_ACTIVITY_
Could you filter the records below and keep only the lines with the word "label"?
*** RECORDS FOR THE EXERCISE Section Begins ***
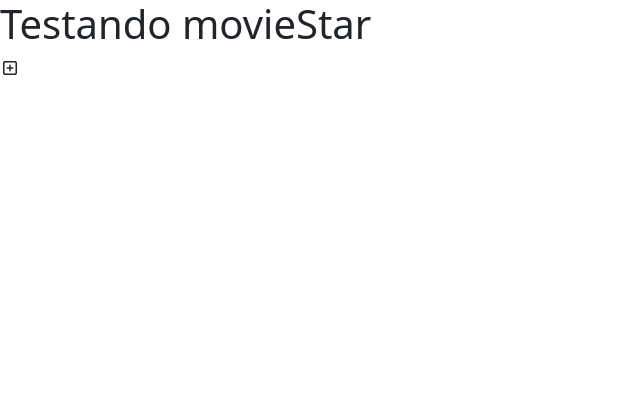
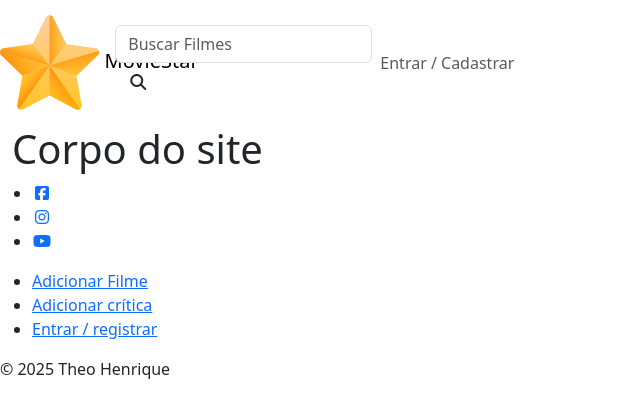
Before and after one commit to theohenrique222/moviestar, a PHP site: page / in a window 1280 px wide. Shown: the top 418 px of the page, without its empty margins (0-640 px from the left). Run offline with PHP 8.4, Linux system fonts and the light colour scheme; some libraries are stand-ins or nearby versions.

Commit message:
create header and footer in index

```diff
--- a/globals.php
+++ b/globals.php
@@ -2,4 +2,4 @@
 
     session_start();
 
-    $BASE_URL = "http://" . $_SERVER['SERVER_NAME'] . dirname($_SERVER["REQUEST_URI"] . "?" . "/");
+    $BASE_URL = "http://" . $_SERVER['SERVER_NAME'] . dirname($_SERVER["REQUEST_URI"] . "?") . "/";
--- a/index.php
+++ b/index.php
@@ -4,19 +4,75 @@
 ?>
 
 <!DOCTYPE html>
-<html lang="en">
+<html lang="pt-BR">
 <head>
     <meta charset="UTF-8">
     <meta name="viewport" content="width=device-width, initial-scale=1.0">
-    <link rel="stylesheet" href="css/style.css">
-    <link rel="short icon" href="img/moviestar.ico" type="image/x-icon">
+    <link rel="stylesheet" href="<?= $BASE_URL ?>css/style.css">
+    <link rel="short icon" href="<?= $BASE_URL ?>img/moviestar.ico" type="image/x-icon">
     <link rel="stylesheet" href="https://cdnjs.cloudflare.com/ajax/libs/font-awesome/7.0.1/css/all.min.css" integrity="sha512-2SwdPD6INVrV/lHTZbO2nodKhrnDdJK9/kg2XD1r9uGqPo1cUbujc+IYdlYdEErWNu69gVcYgdxlmVmzTWnetw==" crossorigin="anonymous" referrerpolicy="no-referrer" />
     <link rel="stylesheet" href="https://cdnjs.cloudflare.com/ajax/libs/twitter-bootstrap/5.3.8/css/bootstrap.css" integrity="sha512-zylce7fP6h4usg536JBTRj2rt7q22Z0qicHSlgSK53Irtfkz37ate3KCQ59du+aXZV6R3yyL2X1LyGKBEUMZaw==" crossorigin="anonymous" referrerpolicy="no-referrer" />
     <title>MovieStar</title>
 </head>
 <body>
-    <h1>Testando movieStar</h1>
-    <i class="far fa-plus-square"></i>
+    <header>
+        <nav id="main-navbar" class="navbar navbar-expand-lg">
+            <a href="<?= $BASE_URL ?>" class="navbar-brand" >
+                <img src="<?= $BASE_URL ?>img/logo.svg" id="logo" alt="moviestar">
+                <span id="moviestar-title">MovieStar</span>
+            </a>
+            <button class="navbar-toggler" type="button" data-toggle="collapse" data-target="#navbar" aria-controls="navbar" aria-expanded="false" aria-label="Toggle navigation">
+                <i class="fas fa-bars"></i>
+            </button>
+            <form action="" method="GET" id="search-form" class="form-inline my-2 my-lg-0">
+                <input type="text" name="q" id="search" class="form-control mr-sm-2" type="search" placeholder="Buscar Filmes" aria-label="Search">
+                <button class="btn my-2 my-sm-0" type="submit">
+                    <i class="fas fa-search"></i>
+                </button>
+            </form>
+            <div class="collapse navbar-collapse" id="navbar">
+                <ul class="navbar-nav">
+                    <li class="nav-item">
+                        <a href="<?= $BASE_URL ?>auth.php" class="nav-link">Entrar / Cadastrar</a>
+                    </li>
+
+            </div>
+        </nav>
+    </header>
+    <div id="main-container" class="container-fluid">
+        <h1>Corpo do site</h1>
+    </div>
+
+    <footer id="footer">
+        <div class="social-container">
+            <ul>
+                <li>
+                    <a href=""><i class="fab fa-facebook-square"></i></a>
+                </li>
+                <li>
+                    <a href=""><i class="fab fa-instagram"></i></a>
+                </li>
+                <li>
+                    <a href=""><i class="fab fa-youtube"></i></a>
+                </li>
+            </ul>
+            <div id="footer-links-container">
+                <ul>
+                    <li>
+                        <a href="#">Adicionar Filme</a>
+                    </li>
+                    <li>
+                        <a href="#">Adicionar crítica</a>
+                    </li>
+                    <li>
+                        <a href="#">Entrar / registrar</a>
+                    </li>
+                </ul>
+            </div>
+            <p>&copy 2025 Theo Henrique</p>
+        </div>
+
+    </footer>
     <script src="https://cdnjs.cloudflare.com/ajax/libs/twitter-bootstrap/5.3.8/js/bootstrap.js" integrity="sha512-GKxQGmCBqm3YHCZTdqD3Bvsz+AHRObqztq6xDo+68527RxgVw7wF1TR5ZSBvtWiz5qzpOzUGGvxJbT/6UzzSOQ==" crossorigin="anonymous" referrerpolicy="no-referrer"></script>
     <script src="https://cdnjs.cloudflare.com/ajax/libs/jquery/3.7.1/jquery.min.js" integrity="sha512-v2CJ7UaYy4JwqLDIrZUI/4hqeoQieOmAZNXBeQyjo21dadnwR+8ZaIJVT8EE2iyI61OV8e6M8PP2/4hpQINQ/g==" crossorigin="anonymous" referrerpolicy="no-referrer"></script>
 </body>
```
Also changed, not shown: css/style.css (line endings or trailing spaces).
*** RECORDS FOR THE EXERCISE Section Ends ***
_WRITTEN ANSWER_
+            <button class="navbar-toggler" type="button" data-toggle="collapse" data-target="#navbar" aria-controls="navbar" aria-expanded="false" aria-label="Toggle navigation">
+                <input type="text" name="q" id="search" class="form-control mr-sm-2" type="search" placeholder="Buscar Filmes" aria-label="Search">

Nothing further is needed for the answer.